Child care assistance restored
Family child care providers are breathing a sigh of relief today after the judge overseeing appeals from the Minnesota government shutdown has restored funding for a child-care program that serves thousands of low-income families across the state.
Ramsey County Chief Judge Kathleen Gearin on Wednesday accepted a recommendation from special master Kathleen Blatz to reinstate child care funded through the state Basic Sliding Fee program.
The Children’s Center Director Kim Nelson was thrilled to hear the news. She said about 30 percent of her facility’s children were on that program.
Nelson said the last two weeks at her facility have been stressful for staff and the families affected.
Before the funding was approved, she and her staff had to give the affected parents their bills and let them decide how they wanted to handle it.
She said the center had 15 children who had to be terminated because their parents were unable to pay for the entire service without the assistance.

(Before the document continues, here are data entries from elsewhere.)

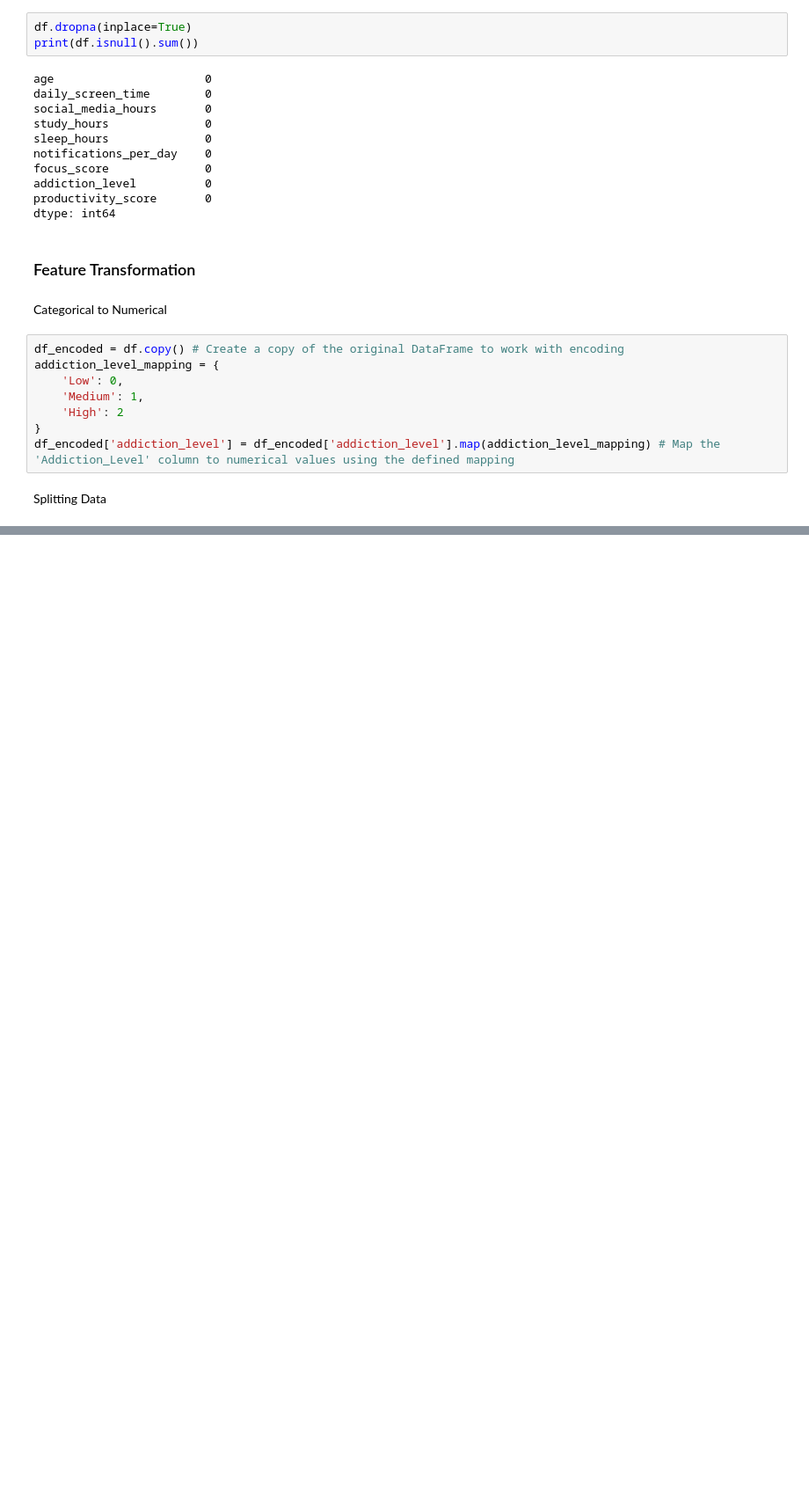
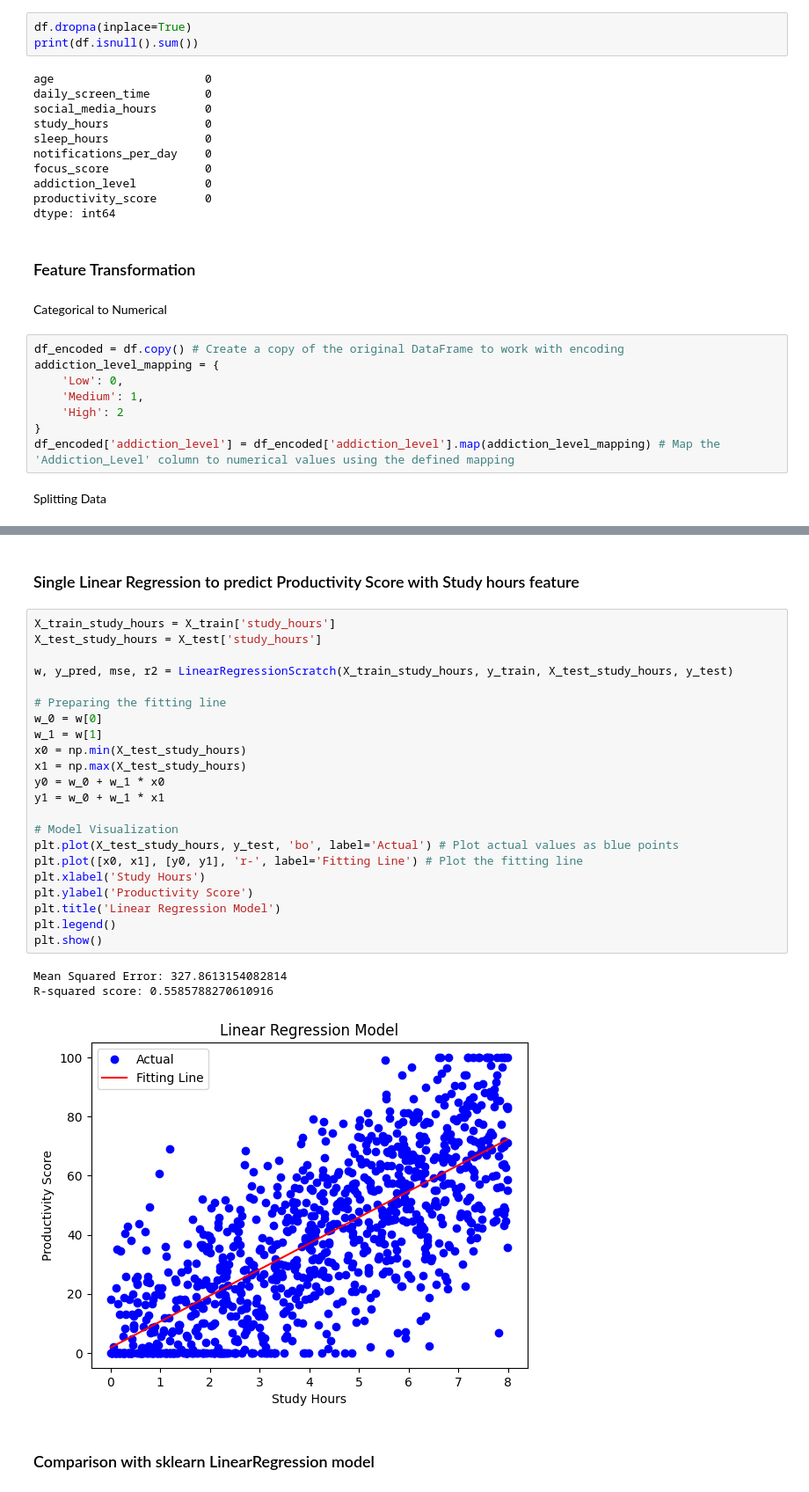
Before and after one commit to Star-rium/productivity-prediction, a Jupyter notebook: src/main.ipynb, the cells around one changed output, grey strips where cells are left out. Shown at 88% size. Cells and saved outputs as stored; diff of their text form; blank space fills up the shorter version.

Commit message:
add the actual model

```diff
--- a/src/main.ipynb
+++ b/src/main.ipynb
@@ -130,0 +160,30 @@ y_test = df_test['productivity_score'] # Define the target variable for testing
+# %% [markdown]
+### Single Linear Regression to predict Productivity Score with Study hours feature
+# %%
+X_train_study_hours = X_train['study_hours']
+X_test_study_hours = X_test['study_hours']
+
+w, y_pred, mse, r2 = LinearRegressionScratch(X_train_study_hours, y_train, X_test_study_hours, y_test)
+
+# Preparing the fitting line
+w_0 = w[0]
+w_1 = w[1]
+x0 = np.min(X_test_study_hours)
+x1 = np.max(X_test_study_hours)
+y0 = w_0 + w_1 * x0
+y1 = w_0 + w_1 * x1
+
+# Model Visualization
+plt.plot(X_test_study_hours, y_test, 'bo', label='Actual') # Plot actual values as blue points
+plt.plot([x0, x1], [y0, y1], 'r-', label='Fitting Line') # Plot the fitting line
+plt.xlabel('Study Hours')
+plt.ylabel('Productivity Score')
+plt.title('Linear Regression Model')
+plt.legend()
+plt.show()
+# %% [output]
+Mean Squared Error: 327.8613154082814
+R-squared score: 0.5585788270610916
+[figure, added]
+# %% [markdown]
+### Comparison with sklearn LinearRegression model
```
Also changed, not shown: parts of 11 cells of this notebook.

She argued that the issue was bigger than simply not providing child care assistance. It was also a workplace issue, an economic development issue and even an education issue.
If child care assistance was cut off, parents couldn’t work, and the students likewise wouldn’t be properly prepared to enter kindergarten.
“Child care assistance does have an impact on employees,” said Freeborn County Department of Human Services Director Brian Buhmann, echoing his relief from hearing the child care assistance funding was reinstated.
He said he has seen firsthand the effects the shutdown has had because the people who have been affected by this have come into his office seeking help.
Nelson said prior to Wednesday’s decision, she also had given a layoff notice to two seasonal employees and all of her 37 other staff members were taking three-hour cuts.
She noted while she is happy to hear the news, it is still unclear about when payments will come.